▶ **What is expected**
Make an exact copy of every entry below, with the pictures left out.

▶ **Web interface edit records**

= Beginning of Section =

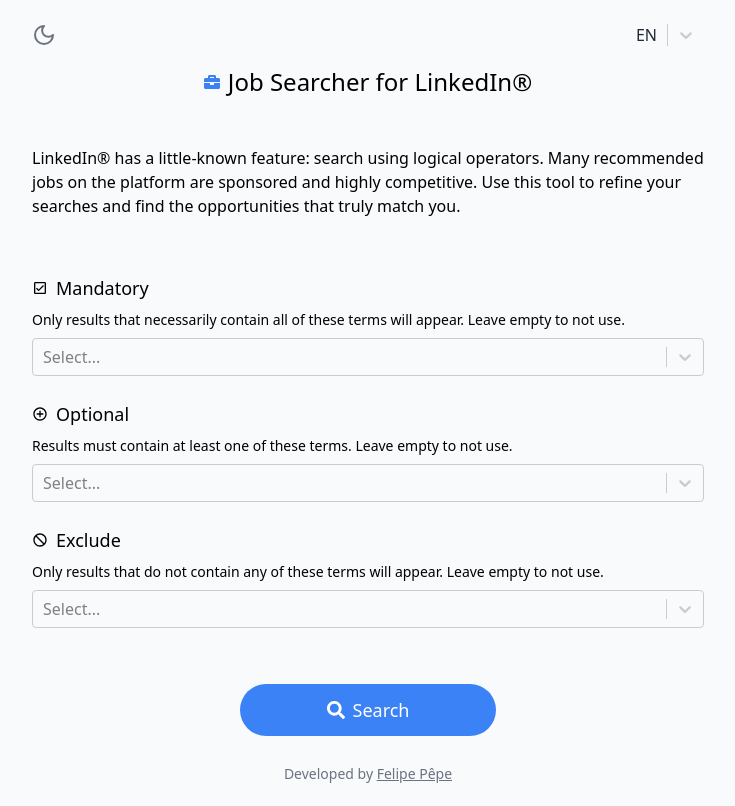
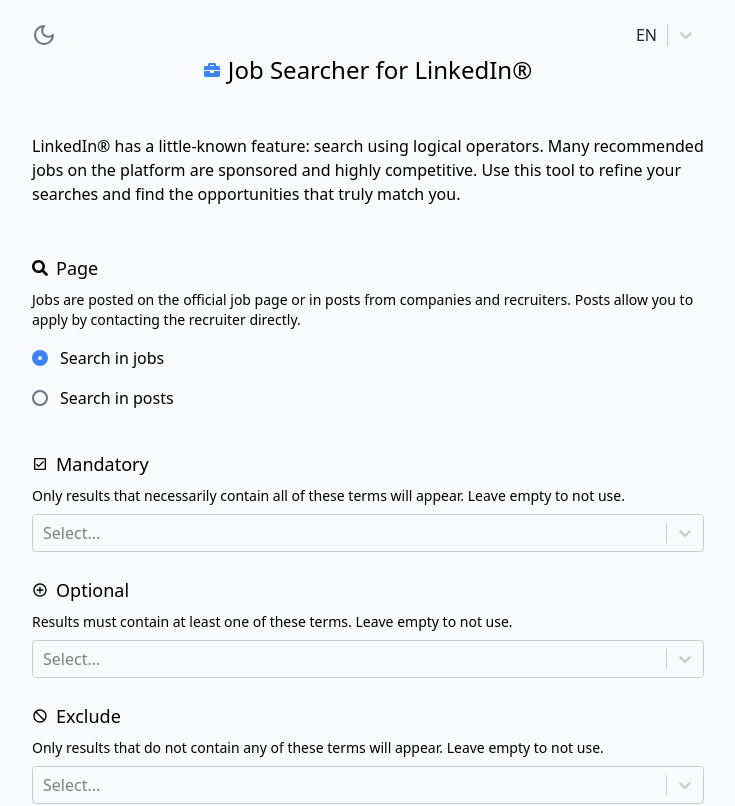
Before and after one commit to lipe-pepe/linkedin-search, a Next.js app: page /en in a window 1280 px wide. Shown: the top 806 px of the page, without its empty margins (272-1007 px from the left). Built offline with nearby package versions, Linux system fonts and the light colour scheme.

Commit message:
feat: :sparkles: finished the page selection

```diff
--- a/messages/en.json
+++ b/messages/en.json
@@ -20,6 +20,12 @@
       "description": "Only results that do not contain any of these terms will appear. Leave empty to not use.",
       "placeholder": "Select..."
     },
+    "page": {
+      "title": "Page",
+      "description": "Jobs are posted on the official job page or in posts from companies and recruiters. Posts allow you to apply by contacting the recruiter directly.",
+      "option1": "Search in jobs",
+      "option2": "Search in posts"
+    },
     "button": "Search"
   }
 }
--- a/messages/pt.json
+++ b/messages/pt.json
@@ -20,6 +20,12 @@
       "description": "Só aparecerão resultados que não contêm nenhum desses termos. Deixe vazio para não usar.",
       "placeholder": "Selecione..."
     },
+    "page": {
+      "title": "Página",
+      "description": "Vagas são anunciadas na página oficial de vagas ou em publicações de empresas e recrutadores. As publicações permitem uma candidatura com contato direto com o recrutador.",
+      "option1": "Buscar em vagas",
+      "option2": "Buscar em publicações"
+    },
     "button": "Buscar"
   }
 }
--- a/src/components/form.tsx
+++ b/src/components/form.tsx
@@ -12,13 +12,21 @@
 import { generateSearchString } from "@/utils/generateSearchString";
 import Button from "./button";
 import { useLocale, useTranslations } from "next-intl";
+import Radio from "./radio";
 
 const Form = () => {
   const t = useTranslations("Form");
+
+  const pageOptions = [
+    { label: t("page.option1"), value: "jobs" },
+    { label: t("page.option2"), value: "posts" },
+  ];
+
   const locale = useLocale();
 
   const [terms, setTerms] = useState<string[]>([]);
 
+  const [page, setPage] = useState<string>(pageOptions[0].value);
   const [mandatoryList, setMandatoryList] = useState<string[]>([]);
   const [includeList, setIncludeList] = useState<string[]>([]);
   const [excludeList, setExcludeList] = useState<string[]>([]);
@@ -42,6 +50,10 @@
     setExcludeList(val);
   }, []);
 
+  const handlePageChange = useCallback((val: string) => {
+    setPage(val);
+  }, []);
+
   const handleSubmit = (event: React.FormEvent<HTMLFormElement>) => {
     event.preventDefault(); // Evita o reload da página
 
@@ -56,10 +68,17 @@
     );
 
     // Abre nova aba com a URL
-    window.open(
-      `https://www.linkedin.com/jobs/search/?keywords=${searchString}`,
-      "_blank"
-    );
+    if (page === "jobs") {
+      window.open(
+        `https://www.linkedin.com/jobs/search/?keywords=${searchString}`,
+        "_blank"
+      );
+    } else if (page === "posts") {
+      window.open(
+        `https://www.linkedin.com/search/results/content/?keywords=${searchString}`,
+        "_blank"
+      );
+    }
   };
 
   return (
@@ -67,6 +86,16 @@
       className="flex flex-col w-full items-center gap-2"
       onSubmit={handleSubmit}
     >
+      <div className="w-full mb-6">
+        <Radio
+          icon={<FaSearch />}
+          title={t("page.title")}
+          description={t("page.description")}
+          options={pageOptions}
+          defaultOption={pageOptions[0]}
+          onChange={handlePageChange}
+        />
+      </div>
       <TermsContext value={terms}>
         <Select
           icon={<MdOutlineCheckBox />}
--- /dev/null
+++ b/src/components/inputHeader.tsx
@@ -0,0 +1,25 @@
+import React, { ReactNode } from "react";
+
+interface InputHeaderProps {
+  icon: ReactNode;
+  title: string;
+  description: string;
+}
+
+const InputHeader: React.FC<InputHeaderProps> = ({
+  title,
+  icon,
+  description,
+}) => {
+  return (
+    <div className="flex flex-col items-start justify-center gap-2">
+      <div className="flex items-center gap-2">
+        {icon}
+        <p className="text-lg font-medium">{title}</p>
+      </div>
+      <p className="text-sm">{description}</p>
+    </div>
+  );
+};
+
+export default InputHeader;
--- a/src/components/radio.tsx
+++ b/src/components/radio.tsx
@@ -1,4 +1,5 @@
-import { useState } from "react";
+import { ReactNode, useState } from "react";
+import InputHeader from "./inputHeader";
 
 interface Option {
   label: string;
@@ -6,18 +7,31 @@
 }
 
 interface RadioProps {
+  icon: ReactNode;
+  title: string;
+  description: string;
   options: Option[];
+  defaultOption: Option;
+  onChange: (value: string) => void;
 }
 
-const Radio: React.FC<RadioProps> = ({ options }: RadioProps) => {
+const Radio: React.FC<RadioProps> = ({
+  icon,
+  title,
+  description,
+  options,
+  onChange,
+}: RadioProps) => {
   const [selected, setSelected] = useState(options[0].value);
 
   const handleSelect = (opt: Option) => {
     setSelected(opt.value);
+    onChange(opt.value);
   };
 
   return (
     <div className="flex flex-col gap-4">
+      <InputHeader icon={icon} title={title} description={description} />
       {options.map((opt, index) => (
         <div key={`radio option ${index}`} className="flex items-center gap-3">
           <span
@@ -31,9 +45,7 @@
             }}
           />
 
-          <p
-            className={`text-lg ${selected === opt.value ? "font-medium" : ""}`}
-          >
+          <p className={`${selected === opt.value ? "font-medium" : ""}`}>
             {opt.label}
           </p>
         </div>
```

= End of Section =

▶ **Solved problem**
Before and after one commit to lipe-pepe/linkedin-search, a Next.js app: page /en in a window 1280 px wide. Shown: the top 806 px of the page, without its empty margins (272-1007 px from the left). Built offline with nearby package versions, Linux system fonts and the light colour scheme.

Commit message:
feat: :sparkles: finished the page selection

```diff
--- a/messages/en.json
+++ b/messages/en.json
@@ -20,6 +20,12 @@
       "description": "Only results that do not contain any of these terms will appear. Leave empty to not use.",
       "placeholder": "Select..."
     },
+    "page": {
+      "title": "Page",
+      "description": "Jobs are posted on the official job page or in posts from companies and recruiters. Posts allow you to apply by contacting the recruiter directly.",
+      "option1": "Search in jobs",
+      "option2": "Search in posts"
+    },
     "button": "Search"
   }
 }
--- a/messages/pt.json
+++ b/messages/pt.json
@@ -20,6 +20,12 @@
       "description": "Só aparecerão resultados que não contêm nenhum desses termos. Deixe vazio para não usar.",
       "placeholder": "Selecione..."
     },
+    "page": {
+      "title": "Página",
+      "description": "Vagas são anunciadas na página oficial de vagas ou em publicações de empresas e recrutadores. As publicações permitem uma candidatura com contato direto com o recrutador.",
+      "option1": "Buscar em vagas",
+      "option2": "Buscar em publicações"
+    },
     "button": "Buscar"
   }
 }
--- a/src/components/form.tsx
+++ b/src/components/form.tsx
@@ -12,13 +12,21 @@
 import { generateSearchString } from "@/utils/generateSearchString";
 import Button from "./button";
 import { useLocale, useTranslations } from "next-intl";
+import Radio from "./radio";
 
 const Form = () => {
   const t = useTranslations("Form");
+
+  const pageOptions = [
+    { label: t("page.option1"), value: "jobs" },
+    { label: t("page.option2"), value: "posts" },
+  ];
+
   const locale = useLocale();
 
   const [terms, setTerms] = useState<string[]>([]);
 
+  const [page, setPage] = useState<string>(pageOptions[0].value);
   const [mandatoryList, setMandatoryList] = useState<string[]>([]);
   const [includeList, setIncludeList] = useState<string[]>([]);
   const [excludeList, setExcludeList] = useState<string[]>([]);
@@ -42,6 +50,10 @@
     setExcludeList(val);
   }, []);
 
+  const handlePageChange = useCallback((val: string) => {
+    setPage(val);
+  }, []);
+
   const handleSubmit = (event: React.FormEvent<HTMLFormElement>) => {
     event.preventDefault(); // Evita o reload da página
 
@@ -56,10 +68,17 @@
     );
 
     // Abre nova aba com a URL
-    window.open(
-      `https://www.linkedin.com/jobs/search/?keywords=${searchString}`,
-      "_blank"
-    );
+    if (page === "jobs") {
+      window.open(
+        `https://www.linkedin.com/jobs/search/?keywords=${searchString}`,
+        "_blank"
+      );
+    } else if (page === "posts") {
+      window.open(
+        `https://www.linkedin.com/search/results/content/?keywords=${searchString}`,
+        "_blank"
+      );
+    }
   };
 
   return (
@@ -67,6 +86,16 @@
       className="flex flex-col w-full items-center gap-2"
       onSubmit={handleSubmit}
     >
+      <div className="w-full mb-6">
+        <Radio
+          icon={<FaSearch />}
+          title={t("page.title")}
+          description={t("page.description")}
+          options={pageOptions}
+          defaultOption={pageOptions[0]}
+          onChange={handlePageChange}
+        />
+      </div>
       <TermsContext value={terms}>
         <Select
           icon={<MdOutlineCheckBox />}
--- /dev/null
+++ b/src/components/inputHeader.tsx
@@ -0,0 +1,25 @@
+import React, { ReactNode } from "react";
+
+interface InputHeaderProps {
+  icon: ReactNode;
+  title: string;
+  description: string;
+}
+
+const InputHeader: React.FC<InputHeaderProps> = ({
+  title,
+  icon,
+  description,
+}) => {
+  return (
+    <div className="flex flex-col items-start justify-center gap-2">
+      <div className="flex items-center gap-2">
+        {icon}
+        <p className="text-lg font-medium">{title}</p>
+      </div>
+      <p className="text-sm">{description}</p>
+    </div>
+  );
+};
+
+export default InputHeader;
--- a/src/components/radio.tsx
+++ b/src/components/radio.tsx
@@ -1,4 +1,5 @@
-import { useState } from "react";
+import { ReactNode, useState } from "react";
+import InputHeader from "./inputHeader";
 
 interface Option {
   label: string;
@@ -6,18 +7,31 @@
 }
 
 interface RadioProps {
+  icon: ReactNode;
+  title: string;
+  description: string;
   options: Option[];
+  defaultOption: Option;
+  onChange: (value: string) => void;
 }
 
-const Radio: React.FC<RadioProps> = ({ options }: RadioProps) => {
+const Radio: React.FC<RadioProps> = ({
+  icon,
+  title,
+  description,
+  options,
+  onChange,
+}: RadioProps) => {
   const [selected, setSelected] = useState(options[0].value);
 
   const handleSelect = (opt: Option) => {
     setSelected(opt.value);
+    onChange(opt.value);
   };
 
   return (
     <div className="flex flex-col gap-4">
+      <InputHeader icon={icon} title={title} description={description} />
       {options.map((opt, index) => (
         <div key={`radio option ${index}`} className="flex items-center gap-3">
           <span
@@ -31,9 +45,7 @@
             }}
           />
 
-          <p
-            className={`text-lg ${selected === opt.value ? "font-medium" : ""}`}
-          >
+          <p className={`${selected === opt.value ? "font-medium" : ""}`}>
             {opt.label}
           </p>
         </div>
```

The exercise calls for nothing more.